--- Task details ---
Skip the pictures and repeat each line of the data exactly.

--- Task inputs ---
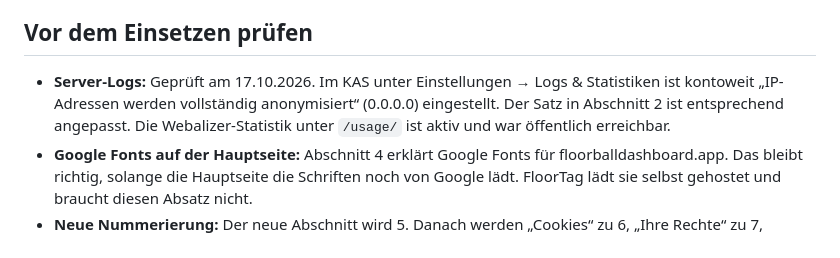
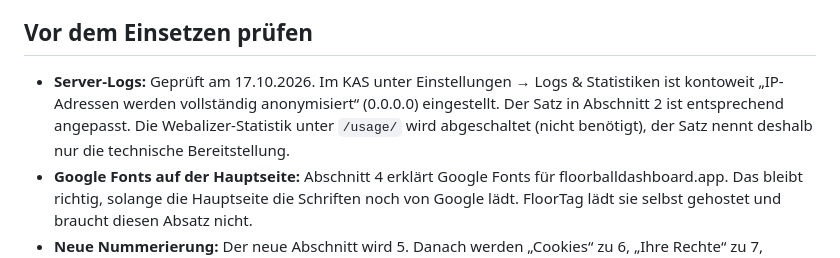
Before and after one commit to jarse32/floortag, a Markdown page: docs/datenschutz-entwurf.md, the part around the change. Drawn GitHub-style.

Commit message:
Datenschutz-Entwurf: Webalizer-Statistik wird nicht genutzt
Co-Authored-By: Claude Opus 5.5 <noreply@anthropic.com>

```diff
--- a/docs/datenschutz-entwurf.md
+++ b/docs/datenschutz-entwurf.md
@@ -6,7 +6,7 @@ Keine Rechtsberatung. Der Entwurf folgt dem Aufbau der bestehenden Erklärung un
 
 ## Vor dem Einsetzen prüfen
 
-- **Server-Logs:** Geprüft am 17.10.2026. Im KAS unter Einstellungen → Logs & Statistiken ist kontoweit „IP-Adressen werden vollständig anonymisiert“ (0.0.0.0) eingestellt. Der Satz in Abschnitt 2 ist entsprechend angepasst. Die Webalizer-Statistik unter `/usage/` ist aktiv und war öffentlich erreichbar.
+- **Server-Logs:** Geprüft am 17.10.2026. Im KAS unter Einstellungen → Logs & Statistiken ist kontoweit „IP-Adressen werden vollständig anonymisiert“ (0.0.0.0) eingestellt. Der Satz in Abschnitt 2 ist entsprechend angepasst. Die Webalizer-Statistik unter `/usage/` wird abgeschaltet (nicht benötigt), der Satz nennt deshalb nur die technische Bereitstellung.
 - **Google Fonts auf der Hauptseite:** Abschnitt 4 erklärt Google Fonts für floorballdashboard.app. Das bleibt richtig, solange die Hauptseite die Schriften noch von Google lädt. FloorTag lädt sie selbst gehostet und braucht diesen Absatz nicht.
 - **Neue Nummerierung:** Der neue Abschnitt wird 5. Danach werden „Cookies“ zu 6, „Ihre Rechte“ zu 7, „Beschwerderecht“ zu 8 und „Änderungen“ zu 9. Die Verweise im Text („Abschnitt 1 bis 4“) bleiben gültig.
 - **Sprungmarke:** Der neue Block hat `id="floortag"`. Die Fußzeile von FloorTag verlinkt bereits auf `/datenschutz/#floortag`.
```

--- Result below ---
Before and after one commit to jarse32/floortag, a Markdown page: docs/datenschutz-entwurf.md, the part around the change. Drawn GitHub-style.

Commit message:
Datenschutz-Entwurf: Webalizer-Statistik wird nicht genutzt
Co-Authored-By: Claude Opus 5.5 <noreply@anthropic.com>

```diff
--- a/docs/datenschutz-entwurf.md
+++ b/docs/datenschutz-entwurf.md
@@ -6,7 +6,7 @@ Keine Rechtsberatung. Der Entwurf folgt dem Aufbau der bestehenden Erklärung un
 
 ## Vor dem Einsetzen prüfen
 
-- **Server-Logs:** Geprüft am 17.10.2026. Im KAS unter Einstellungen → Logs & Statistiken ist kontoweit „IP-Adressen werden vollständig anonymisiert“ (0.0.0.0) eingestellt. Der Satz in Abschnitt 2 ist entsprechend angepasst. Die Webalizer-Statistik unter `/usage/` ist aktiv und war öffentlich erreichbar.
+- **Server-Logs:** Geprüft am 17.10.2026. Im KAS unter Einstellungen → Logs & Statistiken ist kontoweit „IP-Adressen werden vollständig anonymisiert“ (0.0.0.0) eingestellt. Der Satz in Abschnitt 2 ist entsprechend angepasst. Die Webalizer-Statistik unter `/usage/` wird abgeschaltet (nicht benötigt), der Satz nennt deshalb nur die technische Bereitstellung.
 - **Google Fonts auf der Hauptseite:** Abschnitt 4 erklärt Google Fonts für floorballdashboard.app. Das bleibt richtig, solange die Hauptseite die Schriften noch von Google lädt. FloorTag lädt sie selbst gehostet und braucht diesen Absatz nicht.
 - **Neue Nummerierung:** Der neue Abschnitt wird 5. Danach werden „Cookies“ zu 6, „Ihre Rechte“ zu 7, „Beschwerderecht“ zu 8 und „Änderungen“ zu 9. Die Verweise im Text („Abschnitt 1 bis 4“) bleiben gültig.
 - **Sprungmarke:** Der neue Block hat `id="floortag"`. Die Fußzeile von FloorTag verlinkt bereits auf `/datenschutz/#floortag`.
```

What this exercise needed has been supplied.